I found this to be very much the case while living in the Samson (Alabama) Group Home, and marvelled at just how much patience and understanding was required of MHTs. Not that I have a clear and complete picture of MHTs across the state and country (and, I suppose, the world), but my limited experience gives me at least an informed appreciation for the work required in this profession.
At the group home, with which I am familiar, it falls to the MHTs to lead group sessions, to prepare (or help prepare) meals, to dispense medicine (except to “self-medicators”), to mediate disagreements among residents, supervise chores, and so very much more. Indeed, it takes a very special kind of person to be able to do this sort of work, all the while truly caring about the flesh-and-blood human beings they are serving.
Of course, this in no way implies that everything was hunky-dory while in the group home. MHTs are by no means perfect, and I brushed shoulders with some who, quite honestly, needed to find another type of employment. For example, I encountered one young girl ~ young enough to be my daughter ~ who treated us as if we were toddlers. At one time she actually threatened to put one resident in time out as a form of discipline!
Needless to say, MHTs are every bit as human as “consumers,” which means they have their own faults, failings, and shortcomings just like everyone else. There was another MHT that I clearly recall, who took it upon herself to openly, and rather brashly, criticize individuals who received disability benefits… She did this numerous times, dogmatically asserting they didn’t need this income; they ought to be out working, she complained.

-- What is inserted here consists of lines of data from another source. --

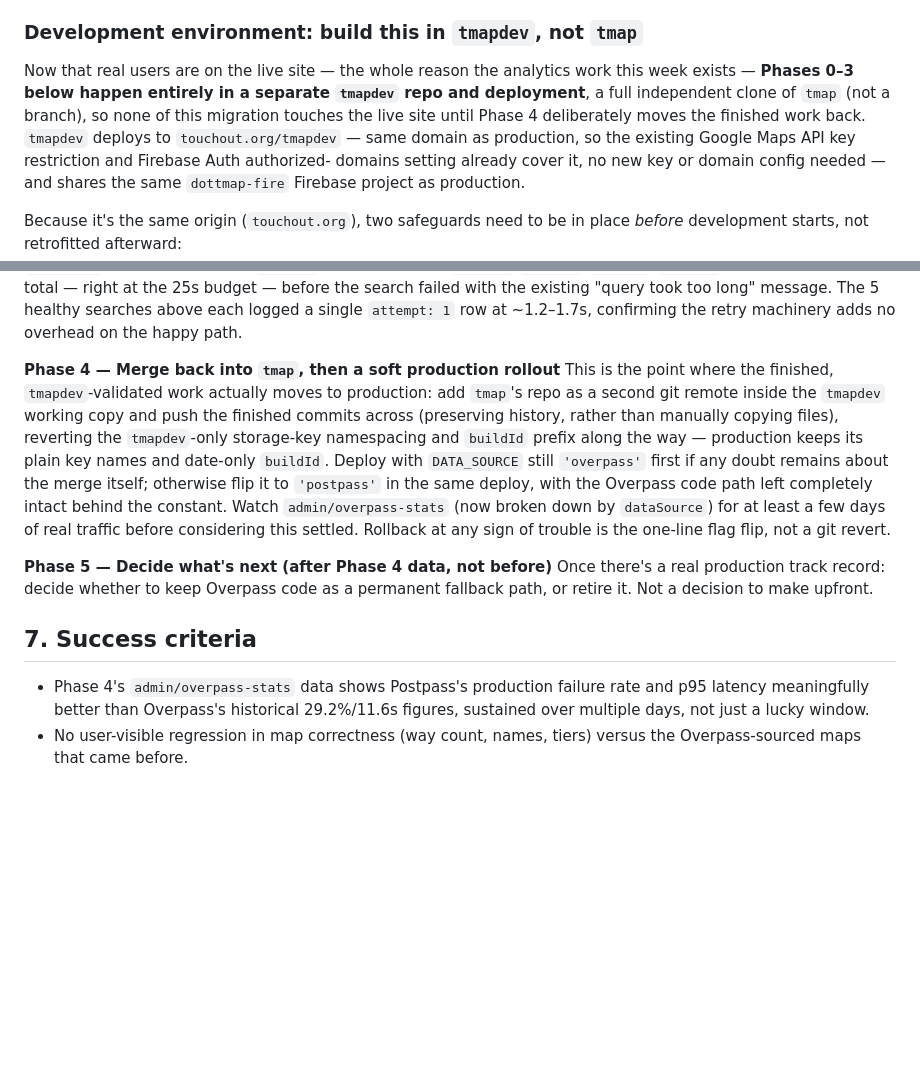
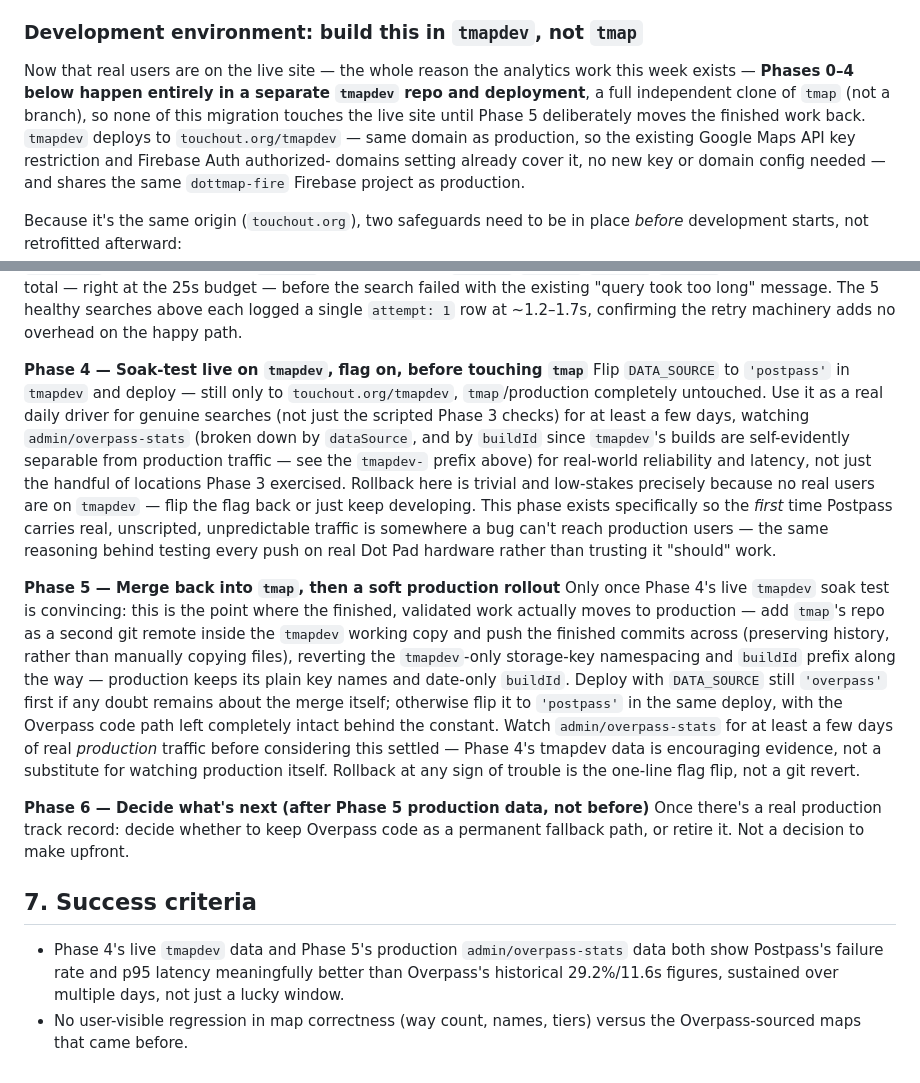
Before and after one commit to touchout-org/tmap, a Markdown page: postpass-migration-spec.md, 2 parts joined by grey strips. Drawn GitHub-style; blank space fills up the shorter version.

Commit message:
Sync restructured Phase 4/5/6 from tmapdev
See tmapdev commit db2bcea -- Phase 4 is now a live tmapdev soak test
(real Postpass traffic, zero risk to production) before Phase 5 merges
into this repo and does the production rollout.

```diff
--- a/postpass-migration-spec.md
+++ b/postpass-migration-spec.md
@@ -425,10 +425,10 @@ without deliberate, realistic-state browser verification, not just
 ### Development environment: build this in `tmapdev`, not `tmap`
 
 Now that real users are on the live site — the whole reason the
-analytics work this week exists — **Phases 0–3 below happen entirely in
+analytics work this week exists — **Phases 0–4 below happen entirely in
 a separate `tmapdev` repo and deployment**, a full independent clone of
 `tmap` (not a branch), so none of this migration touches the live site
-until Phase 4 deliberately moves the finished work back. `tmapdev`
+until Phase 5 deliberately moves the finished work back. `tmapdev`
 deploys to `touchout.org/tmapdev` — same domain as production, so the
 existing Google Maps API key restriction and Firebase Auth authorized-
 domains setting already cover it, no new key or domain config needed —
@@ -588,31 +588,49 @@ failed with the existing "query took too long" message. The 5 healthy
 searches above each logged a single `attempt: 1` row at ~1.2–1.7s,
 confirming the retry machinery adds no overhead on the happy path.
 
-**Phase 4 — Merge back into `tmap`, then a soft production rollout**
-This is the point where the finished, `tmapdev`-validated work actually
-moves to production: add `tmap`'s repo as a second git remote inside the
-`tmapdev` working copy and push the finished commits across (preserving
-history, rather than manually copying files), reverting the
-`tmapdev`-only storage-key namespacing and `buildId` prefix along the
-way — production keeps its plain key names and date-only `buildId`.
-Deploy with `DATA_SOURCE` still `'overpass'` first if any doubt remains
-about the merge itself; otherwise flip it to `'postpass'` in the same
-deploy, with the Overpass code path left completely intact behind the
-constant. Watch `admin/overpass-stats` (now broken down by `dataSource`)
-for at least a few days of real traffic before considering this
-settled. Rollback at any sign of trouble is the one-line flag flip, not
-a git revert.
+**Phase 4 — Soak-test live on `tmapdev`, flag on, before touching `tmap`**
+Flip `DATA_SOURCE` to `'postpass'` in `tmapdev` and deploy — still only
+to `touchout.org/tmapdev`, `tmap`/production completely untouched. Use
+it as a real daily driver for genuine searches (not just the scripted
+Phase 3 checks) for at least a few days, watching
+`admin/overpass-stats` (broken down by `dataSource`, and by `buildId`
+since `tmapdev`'s builds are self-evidently separable from production
+traffic — see the `tmapdev-` prefix above) for real-world reliability
+and latency, not just the handful of locations Phase 3 exercised.
+Rollback here is trivial and low-stakes precisely because no real users
+are on `tmapdev` — flip the flag back or just keep developing. This
+phase exists specifically so the *first* time Postpass carries real,
+unscripted, unpredictable traffic is somewhere a bug can't reach
+production users — the same reasoning behind testing every push on real
+Dot Pad hardware rather than trusting it "should" work.
 
-**Phase 5 — Decide what's next (after Phase 4 data, not before)**
+**Phase 5 — Merge back into `tmap`, then a soft production rollout**
+Only once Phase 4's live `tmapdev` soak test is convincing: this is the
+point where the finished, validated work actually moves to production —
+add `tmap`'s repo as a second git remote inside the `tmapdev` working
+copy and push the finished commits across (preserving history, rather
+than manually copying files), reverting the `tmapdev`-only storage-key
+namespacing and `buildId` prefix along the way — production keeps its
+plain key names and date-only `buildId`. Deploy with `DATA_SOURCE` still
+`'overpass'` first if any doubt remains about the merge itself;
+otherwise flip it to `'postpass'` in the same deploy, with the Overpass
+code path left completely intact behind the constant. Watch
+`admin/overpass-stats` for at least a few days of real *production*
+traffic before considering this settled — Phase 4's tmapdev data is
+encouraging evidence, not a substitute for watching production itself.
+Rollback at any sign of trouble is the one-line flag flip, not a git
+revert.
+
+**Phase 6 — Decide what's next (after Phase 5 production data, not before)**
 Once there's a real production track record: decide whether to keep
 Overpass code as a permanent fallback path, or retire it. Not a decision
 to make upfront.
 
 ## 7. Success criteria
 
-- Phase 4's `admin/overpass-stats` data shows Postpass's production
-  failure rate and p95 latency meaningfully better than Overpass's
-  historical 29.2%/11.6s figures, sustained over multiple days, not just
-  a lucky window.
+- Phase 4's live `tmapdev` data and Phase 5's production
+  `admin/overpass-stats` data both show Postpass's failure rate and p95
+  latency meaningfully better than Overpass's historical 29.2%/11.6s
+  figures, sustained over multiple days, not just a lucky window.
 - No user-visible regression in map correctness (way count, names,
   tiers) versus the Overpass-sourced maps that came before.
```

Well, believe it or not, all in all she was (and is) an excellent MHT. No, she certainly should have kept her opinions to herself (on the matter of disability benefits, anyway), but being human is being human, and this means that we all sometimes spout off and say things we shouldn’t. Overall, this MHT really did do her work very well …. and residents, in turn, really did (and still do, I presume) respect her.
But I also think of one sweet, little girl ~ and by the way, there were no male MHTs where I was, for some unknown reason ~ who also could have been my daughter. She was very petite and quiet. At such a young age, and being so tender, I really felt as if she’d been thrown to the wolves, in a manner of speaking. Not that residents in the group home are wolves (exactly); she just didn’t have what it took to exercise authority.
And this is, of course, one of the greatest challenges an MHT faces, that is: To exercise at least some modicum of control over the environment and various situations with which they are confronted on a day-to-day basis. After all, if an MHT cannot establish and maintain leadership, then they are very unlikely to be able to accomplish any of their numerous responsibilities. Point in fact, they will get run over, and very quickly at that!
Overall, my experience with MHTs was good, and as time went by I learned to appreciate and respect them more and more deeply. Of course, when I finally decided that I wanted to enter into some form and fashion of counselling (eventually), it did occur to me that I’d have to be able to live up to their examples; after all, counselling entails at least as much pressure … perhaps even more, at least in some ways.
For previous installments in the ‘Crazy Life’ series, see…